When we welcome the three-legged chickens, we very often find ourselves surprised and delighted by the ways God blesses our lives.
They say something always breaks in the first week of a spouse’s deployment. Maybe this is a gift in disguise.
There is no meal I look forward to as much as our annual Easter feast. My enjoyment of other festive meals always pales in comparison to Easter dinner.
I wonder what was going through Mary’s mind while the angel spoke to her.
The hardest part of gardening is always the waiting.
Please, please, please, if you love me (and the rest of your readers) … don’t be boring.
In this second article in a three-part series, we’ll explore my second-and-almost-as-important rule of writing for Lutherans: Tell the truth.
Writing is hard. Always. It takes time and discipline, skill and creativity, guts and humility, no matter the context or the audience.
I first encountered morning and evening colors at Naval Station Newport in Rhode Island.
It began with one of the most powerful superspreading events in history: three thousand people at a single gathering. Although civil authorities were immediately concerned and quickly stepped up enforcement efforts in an attempt to isolate and quarantine the infected, it was too late. First the contagion spread like wildfire throughout the city, then it popped up seemingly at random in another city three hundred miles away and quickly spread there.
On paper, the home we had rented sight-unseen was perfect. It had the appropriate number of bedrooms and bathrooms for a family our size.

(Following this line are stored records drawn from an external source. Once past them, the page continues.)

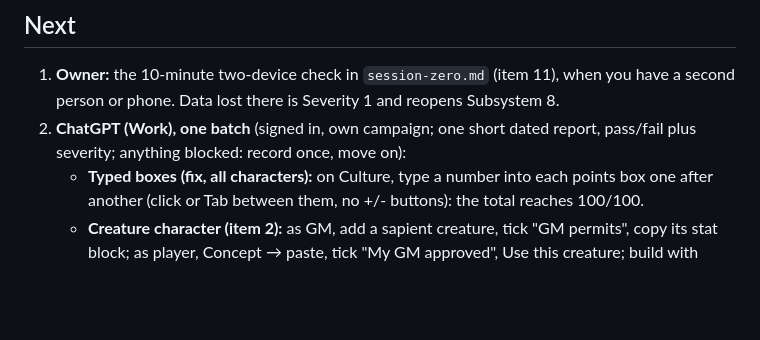
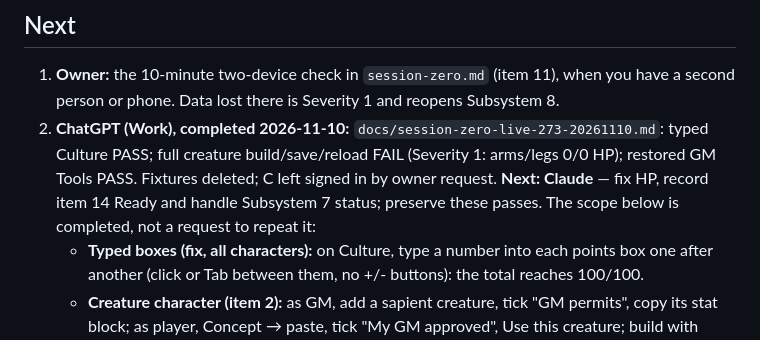
Before and after one commit to colemak1/mythras-character-forge, a Markdown page: HANDOFF.md, the part around the change. Rendered like a GitHub page; blank space fills up the shorter version.

Commit message:
docs: hand live HP failure to Claude

```diff
--- a/HANDOFF.md
+++ b/HANDOFF.md
@@ -18,7 +18,7 @@ _Last updated: 2026-11-10 by Claude (Subsystems 7 and 8 closed; typed-box fix)_
 ## Next
 
 1. **Owner:** the 10-minute two-device check in `session-zero.md` (item 11), when you have a second person or phone. Data lost there is Severity 1 and reopens Subsystem 8.
-2. **ChatGPT (Work), one batch** (signed in, own campaign; one short dated report, pass/fail plus severity; anything blocked: record once, move on):
+2. **ChatGPT (Work), completed 2026-11-10:** `docs/session-zero-live-273-20261110.md`: typed Culture PASS; full creature build/save/reload FAIL (Severity 1: arms/legs 0/0 HP); restored GM Tools PASS. Fixtures deleted; C left signed in by owner request. **Next: Claude** — fix HP, record item 14 Ready and handle Subsystem 7 status; preserve these passes. The scope below is completed, not a request to repeat it:
    - **Typed boxes (fix, all characters):** on Culture, type a number into each points box one after another (click or Tab between them, no +/- buttons): the total reaches 100/100.
    - **Creature character (item 2):** as GM, add a sapient creature, tick "GM permits", copy its stat block; as player, Concept → paste, tick "My GM approved", Use this creature; build with Points Build, then Culture, Career, Bonus Skills, money; save, reload: species, ranges and hit locations persist. (Import, INT 7 and draft reload already passed; don't repeat them.)
    - **Restored copy (item 14):** add tracker cards (one NPC, one creature) to a disposable campaign, back it up, restore it as a new campaign, open GM Tools on the copy: cards draw. Then delete the fixtures (keep Creation Audit and Magic Audit).
```
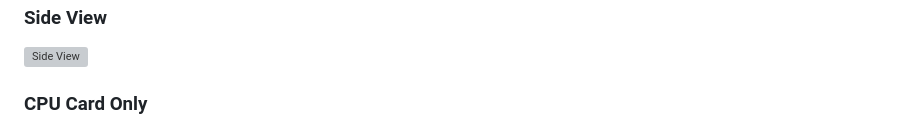
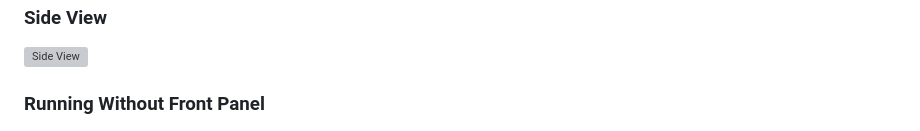
Before and after one commit to anthonylhill/anthonylhill.github.io, a Markdown page: README.md, the part around the change. GitHub-like rendering; grey boxes are pictures that could not be loaded.

```diff
--- a/README.md
+++ b/README.md
@@ -9,7 +9,7 @@ Tags : eclectic retro mishmash fusion retro-futurism anachronism
 ### Side View
 ![Side View](photos/Side.jpg "Side View")
 
-### CPU Card Only
+### Running Without Front Panel
 ![CPU Card Only](photos/CPUonly.jpg "CPU Card Only")
 
 ### Bare PCB
```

Weeds rank high on the list of a gardener’s least favorite things, right up there with drought, blight, wilt, groundhogs, rabbits, parsley worms and potato beetles.